> [PROBLEM]
Check each line below for the word "from", and copy those that have it.
-- EXERCISE DATA follows --
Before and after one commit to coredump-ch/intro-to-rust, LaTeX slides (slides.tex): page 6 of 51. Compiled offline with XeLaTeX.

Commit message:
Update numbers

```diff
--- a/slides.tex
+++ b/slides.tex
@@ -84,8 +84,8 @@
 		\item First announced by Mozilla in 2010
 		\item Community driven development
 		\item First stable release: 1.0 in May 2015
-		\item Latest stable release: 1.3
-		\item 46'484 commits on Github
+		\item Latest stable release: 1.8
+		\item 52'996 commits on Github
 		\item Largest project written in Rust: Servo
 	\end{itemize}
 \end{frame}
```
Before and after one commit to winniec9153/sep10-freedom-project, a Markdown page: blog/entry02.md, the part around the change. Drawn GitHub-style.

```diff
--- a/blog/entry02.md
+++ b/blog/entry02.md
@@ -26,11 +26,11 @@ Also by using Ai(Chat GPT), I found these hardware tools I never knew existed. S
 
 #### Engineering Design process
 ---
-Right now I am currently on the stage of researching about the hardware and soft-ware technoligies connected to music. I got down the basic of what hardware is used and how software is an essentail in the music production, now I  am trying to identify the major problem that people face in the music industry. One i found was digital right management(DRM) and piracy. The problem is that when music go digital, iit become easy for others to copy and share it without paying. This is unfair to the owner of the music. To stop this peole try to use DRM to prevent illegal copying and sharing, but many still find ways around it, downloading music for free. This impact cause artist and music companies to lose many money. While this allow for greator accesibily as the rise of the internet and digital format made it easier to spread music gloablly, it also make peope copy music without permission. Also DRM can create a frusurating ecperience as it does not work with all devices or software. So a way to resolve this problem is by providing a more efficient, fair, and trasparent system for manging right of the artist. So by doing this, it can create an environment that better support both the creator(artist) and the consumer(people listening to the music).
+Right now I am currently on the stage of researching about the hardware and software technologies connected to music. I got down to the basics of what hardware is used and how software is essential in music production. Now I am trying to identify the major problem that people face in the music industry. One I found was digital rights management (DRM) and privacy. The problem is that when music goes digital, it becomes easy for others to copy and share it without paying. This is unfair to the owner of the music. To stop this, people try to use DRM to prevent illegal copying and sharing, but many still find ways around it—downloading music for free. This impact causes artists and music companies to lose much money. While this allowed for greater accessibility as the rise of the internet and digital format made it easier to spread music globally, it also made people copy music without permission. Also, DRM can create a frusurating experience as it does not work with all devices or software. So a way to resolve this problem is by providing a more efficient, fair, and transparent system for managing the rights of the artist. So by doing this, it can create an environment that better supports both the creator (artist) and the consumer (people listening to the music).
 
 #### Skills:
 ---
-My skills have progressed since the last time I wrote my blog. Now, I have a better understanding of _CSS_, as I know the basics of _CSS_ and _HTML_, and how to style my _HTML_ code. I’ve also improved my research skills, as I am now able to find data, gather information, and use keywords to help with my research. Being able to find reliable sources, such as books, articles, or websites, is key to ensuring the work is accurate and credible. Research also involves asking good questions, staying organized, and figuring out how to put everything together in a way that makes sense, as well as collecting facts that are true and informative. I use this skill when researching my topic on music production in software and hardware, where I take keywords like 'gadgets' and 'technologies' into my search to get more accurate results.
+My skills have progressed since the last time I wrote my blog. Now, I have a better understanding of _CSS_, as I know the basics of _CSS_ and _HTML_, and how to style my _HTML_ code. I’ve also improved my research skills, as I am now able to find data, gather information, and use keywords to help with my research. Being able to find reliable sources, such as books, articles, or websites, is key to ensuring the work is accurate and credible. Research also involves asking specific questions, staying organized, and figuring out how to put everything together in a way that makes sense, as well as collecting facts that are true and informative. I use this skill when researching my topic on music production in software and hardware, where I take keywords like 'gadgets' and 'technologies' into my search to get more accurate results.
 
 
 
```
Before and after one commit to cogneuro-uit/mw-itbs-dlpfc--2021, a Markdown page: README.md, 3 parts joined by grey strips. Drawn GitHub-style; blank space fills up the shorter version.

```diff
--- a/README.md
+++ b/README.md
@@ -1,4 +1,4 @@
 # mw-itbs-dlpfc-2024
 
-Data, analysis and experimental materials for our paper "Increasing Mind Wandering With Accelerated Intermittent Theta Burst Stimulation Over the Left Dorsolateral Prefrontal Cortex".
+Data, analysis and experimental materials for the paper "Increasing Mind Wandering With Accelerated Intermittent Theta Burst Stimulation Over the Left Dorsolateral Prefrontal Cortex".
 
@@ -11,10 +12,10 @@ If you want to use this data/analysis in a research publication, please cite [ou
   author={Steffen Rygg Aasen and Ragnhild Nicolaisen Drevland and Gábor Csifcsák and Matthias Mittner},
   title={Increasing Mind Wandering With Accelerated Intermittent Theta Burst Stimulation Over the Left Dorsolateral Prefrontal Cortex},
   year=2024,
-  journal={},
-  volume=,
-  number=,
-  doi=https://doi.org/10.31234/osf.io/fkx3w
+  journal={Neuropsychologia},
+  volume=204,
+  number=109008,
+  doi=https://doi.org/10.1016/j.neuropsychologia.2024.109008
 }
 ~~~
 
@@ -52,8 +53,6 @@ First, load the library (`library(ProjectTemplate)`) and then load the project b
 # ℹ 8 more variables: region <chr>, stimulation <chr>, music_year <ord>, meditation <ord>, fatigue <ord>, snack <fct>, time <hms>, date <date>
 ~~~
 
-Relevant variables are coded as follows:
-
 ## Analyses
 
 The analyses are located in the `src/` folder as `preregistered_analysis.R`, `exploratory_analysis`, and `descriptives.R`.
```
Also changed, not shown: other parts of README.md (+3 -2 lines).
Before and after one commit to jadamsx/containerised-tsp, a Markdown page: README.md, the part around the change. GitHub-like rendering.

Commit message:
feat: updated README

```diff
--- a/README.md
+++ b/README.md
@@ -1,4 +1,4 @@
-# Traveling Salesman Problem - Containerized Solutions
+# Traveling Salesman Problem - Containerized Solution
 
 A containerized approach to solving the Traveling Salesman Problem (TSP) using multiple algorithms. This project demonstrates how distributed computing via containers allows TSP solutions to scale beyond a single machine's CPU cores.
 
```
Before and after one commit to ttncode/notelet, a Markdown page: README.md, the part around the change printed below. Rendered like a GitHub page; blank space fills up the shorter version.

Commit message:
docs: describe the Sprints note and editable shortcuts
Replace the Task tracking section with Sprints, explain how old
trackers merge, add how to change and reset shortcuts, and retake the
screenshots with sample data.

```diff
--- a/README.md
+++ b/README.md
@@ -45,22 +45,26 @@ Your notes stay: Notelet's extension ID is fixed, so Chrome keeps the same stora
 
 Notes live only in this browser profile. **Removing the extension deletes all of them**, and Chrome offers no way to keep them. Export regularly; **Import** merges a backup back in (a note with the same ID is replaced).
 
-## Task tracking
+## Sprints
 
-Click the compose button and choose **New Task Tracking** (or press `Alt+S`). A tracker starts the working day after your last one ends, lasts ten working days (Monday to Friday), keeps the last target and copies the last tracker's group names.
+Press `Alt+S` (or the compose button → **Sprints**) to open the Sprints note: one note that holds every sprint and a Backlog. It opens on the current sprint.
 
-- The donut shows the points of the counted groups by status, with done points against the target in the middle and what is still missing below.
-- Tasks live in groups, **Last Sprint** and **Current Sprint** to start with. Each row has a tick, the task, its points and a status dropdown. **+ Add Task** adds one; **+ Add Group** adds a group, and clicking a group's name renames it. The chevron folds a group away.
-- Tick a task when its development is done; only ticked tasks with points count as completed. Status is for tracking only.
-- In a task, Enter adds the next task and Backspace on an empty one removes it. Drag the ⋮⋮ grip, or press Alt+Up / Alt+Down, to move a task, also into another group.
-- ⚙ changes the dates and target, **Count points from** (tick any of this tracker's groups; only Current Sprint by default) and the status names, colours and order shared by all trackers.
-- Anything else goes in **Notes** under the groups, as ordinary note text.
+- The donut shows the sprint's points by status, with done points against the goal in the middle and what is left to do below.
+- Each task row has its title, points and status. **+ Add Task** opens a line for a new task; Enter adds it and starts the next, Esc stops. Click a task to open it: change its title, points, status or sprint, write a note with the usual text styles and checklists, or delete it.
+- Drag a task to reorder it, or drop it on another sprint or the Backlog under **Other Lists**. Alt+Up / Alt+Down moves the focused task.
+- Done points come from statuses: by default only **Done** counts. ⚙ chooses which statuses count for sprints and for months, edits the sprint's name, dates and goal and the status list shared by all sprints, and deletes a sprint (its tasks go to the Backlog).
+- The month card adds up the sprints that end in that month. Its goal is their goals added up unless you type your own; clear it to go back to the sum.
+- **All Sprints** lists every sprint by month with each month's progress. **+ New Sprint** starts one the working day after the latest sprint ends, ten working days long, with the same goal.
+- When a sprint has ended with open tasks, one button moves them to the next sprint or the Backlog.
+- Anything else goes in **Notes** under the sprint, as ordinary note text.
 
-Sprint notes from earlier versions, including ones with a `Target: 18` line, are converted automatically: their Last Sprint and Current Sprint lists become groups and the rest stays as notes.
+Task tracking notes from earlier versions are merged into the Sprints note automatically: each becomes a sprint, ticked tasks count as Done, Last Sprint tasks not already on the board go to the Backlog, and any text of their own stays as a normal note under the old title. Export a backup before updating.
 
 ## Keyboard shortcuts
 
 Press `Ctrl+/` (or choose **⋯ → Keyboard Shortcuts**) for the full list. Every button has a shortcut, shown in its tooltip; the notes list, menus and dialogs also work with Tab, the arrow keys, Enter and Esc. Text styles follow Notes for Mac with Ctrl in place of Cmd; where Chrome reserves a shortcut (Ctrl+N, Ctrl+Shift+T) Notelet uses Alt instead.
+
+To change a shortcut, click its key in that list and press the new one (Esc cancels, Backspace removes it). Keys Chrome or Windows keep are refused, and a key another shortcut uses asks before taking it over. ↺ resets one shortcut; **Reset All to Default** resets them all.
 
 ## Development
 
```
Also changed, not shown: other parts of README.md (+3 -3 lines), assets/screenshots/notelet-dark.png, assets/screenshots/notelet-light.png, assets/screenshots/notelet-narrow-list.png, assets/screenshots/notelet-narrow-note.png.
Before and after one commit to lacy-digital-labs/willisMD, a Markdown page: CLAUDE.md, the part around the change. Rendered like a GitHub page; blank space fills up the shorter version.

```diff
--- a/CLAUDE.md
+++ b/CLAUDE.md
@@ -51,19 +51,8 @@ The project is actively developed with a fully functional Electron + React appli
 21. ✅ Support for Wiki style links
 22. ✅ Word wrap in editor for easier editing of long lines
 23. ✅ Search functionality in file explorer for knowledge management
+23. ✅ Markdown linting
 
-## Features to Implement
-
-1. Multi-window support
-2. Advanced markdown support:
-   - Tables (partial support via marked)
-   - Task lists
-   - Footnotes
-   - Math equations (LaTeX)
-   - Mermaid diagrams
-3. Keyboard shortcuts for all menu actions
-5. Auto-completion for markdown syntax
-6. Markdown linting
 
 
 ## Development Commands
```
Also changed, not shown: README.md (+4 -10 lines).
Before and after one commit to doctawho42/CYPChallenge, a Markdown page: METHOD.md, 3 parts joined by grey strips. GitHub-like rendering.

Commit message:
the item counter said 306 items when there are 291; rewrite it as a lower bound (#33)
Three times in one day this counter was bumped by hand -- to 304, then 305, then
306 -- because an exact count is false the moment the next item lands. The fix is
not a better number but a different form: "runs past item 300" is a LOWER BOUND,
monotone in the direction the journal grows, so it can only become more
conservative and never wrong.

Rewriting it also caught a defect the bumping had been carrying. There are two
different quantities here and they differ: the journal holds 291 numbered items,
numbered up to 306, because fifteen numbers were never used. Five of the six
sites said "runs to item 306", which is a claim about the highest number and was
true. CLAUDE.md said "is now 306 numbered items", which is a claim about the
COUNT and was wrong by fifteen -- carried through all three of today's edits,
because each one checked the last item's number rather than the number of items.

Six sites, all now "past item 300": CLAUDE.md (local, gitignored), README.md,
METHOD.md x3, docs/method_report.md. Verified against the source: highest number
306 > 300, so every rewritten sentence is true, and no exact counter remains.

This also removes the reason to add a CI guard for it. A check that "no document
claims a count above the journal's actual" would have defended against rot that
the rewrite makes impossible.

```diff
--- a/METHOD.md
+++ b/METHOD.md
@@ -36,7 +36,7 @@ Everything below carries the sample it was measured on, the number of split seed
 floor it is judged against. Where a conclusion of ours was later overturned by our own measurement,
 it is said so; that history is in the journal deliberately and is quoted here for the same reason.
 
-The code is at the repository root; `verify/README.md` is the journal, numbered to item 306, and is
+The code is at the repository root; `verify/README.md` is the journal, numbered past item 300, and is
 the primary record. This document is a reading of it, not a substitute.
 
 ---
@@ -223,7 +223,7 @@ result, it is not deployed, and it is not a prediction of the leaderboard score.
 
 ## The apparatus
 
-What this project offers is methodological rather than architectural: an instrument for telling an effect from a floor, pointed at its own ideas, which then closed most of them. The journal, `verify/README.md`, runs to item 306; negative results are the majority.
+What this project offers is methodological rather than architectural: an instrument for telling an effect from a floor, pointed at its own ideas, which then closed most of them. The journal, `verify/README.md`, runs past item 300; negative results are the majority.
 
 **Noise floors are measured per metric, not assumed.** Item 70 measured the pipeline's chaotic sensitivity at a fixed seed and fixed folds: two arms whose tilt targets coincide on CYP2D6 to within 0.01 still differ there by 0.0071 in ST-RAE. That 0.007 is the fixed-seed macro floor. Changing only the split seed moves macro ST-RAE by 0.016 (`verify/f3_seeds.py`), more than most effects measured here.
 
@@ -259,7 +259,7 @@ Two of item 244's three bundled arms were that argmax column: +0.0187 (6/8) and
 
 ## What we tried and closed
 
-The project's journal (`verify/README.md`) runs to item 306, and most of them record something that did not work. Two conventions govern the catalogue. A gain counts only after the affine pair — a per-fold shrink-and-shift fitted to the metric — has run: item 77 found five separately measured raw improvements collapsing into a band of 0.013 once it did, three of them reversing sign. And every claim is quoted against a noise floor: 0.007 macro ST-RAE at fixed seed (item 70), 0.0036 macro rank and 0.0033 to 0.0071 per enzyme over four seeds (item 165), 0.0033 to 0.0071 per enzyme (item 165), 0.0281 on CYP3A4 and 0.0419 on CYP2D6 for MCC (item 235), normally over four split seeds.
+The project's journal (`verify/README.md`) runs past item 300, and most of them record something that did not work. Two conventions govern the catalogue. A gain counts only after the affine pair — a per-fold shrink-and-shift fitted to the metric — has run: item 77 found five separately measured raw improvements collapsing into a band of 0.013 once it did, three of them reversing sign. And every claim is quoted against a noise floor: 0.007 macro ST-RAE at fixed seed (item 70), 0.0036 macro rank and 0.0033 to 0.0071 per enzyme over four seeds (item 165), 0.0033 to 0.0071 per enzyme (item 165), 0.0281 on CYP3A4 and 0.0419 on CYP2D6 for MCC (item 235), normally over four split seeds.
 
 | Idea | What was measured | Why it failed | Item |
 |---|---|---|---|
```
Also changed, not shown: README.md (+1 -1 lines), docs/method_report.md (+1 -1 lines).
-- EXERCISE DATA concluded --
> [ANSWER SPACE]
-- ⚙ changes the dates and target, **Count points from** (tick any of this tracker's groups; only Current Sprint by default) and the status names, colours and order shared by all trackers.
+- Done points come from statuses: by default only **Done** counts. ⚙ chooses which statuses count for sprints and for months, edits the sprint's name, dates and goal and the status list shared by all sprints, and deletes a sprint (its tasks go to the Backlog).
-Sprint notes from earlier versions, including ones with a `Target: 18` line, are converted automatically: their Last Sprint and Current Sprint lists become groups and the rest stays as notes.
+Task tracking notes from earlier versions are merged into the Sprints note automatically: each becomes a sprint, ticked tasks count as Done, Last Sprint tasks not already on the board go to the Backlog, and any text of their own stays as a normal note under the old title. Export a backup before updating.
-What this project offers is methodological rather than architectural: an instrument for telling an effect from a floor, pointed at its own ideas, which then closed most of them. The journal, `verify/README.md`, runs to item 306; negative results are the majority.
+What this project offers is methodological rather than architectural: an instrument for telling an effect from a floor, pointed at its own ideas, which then closed most of them. The journal, `verify/README.md`, runs past item 300; negative results are the majority.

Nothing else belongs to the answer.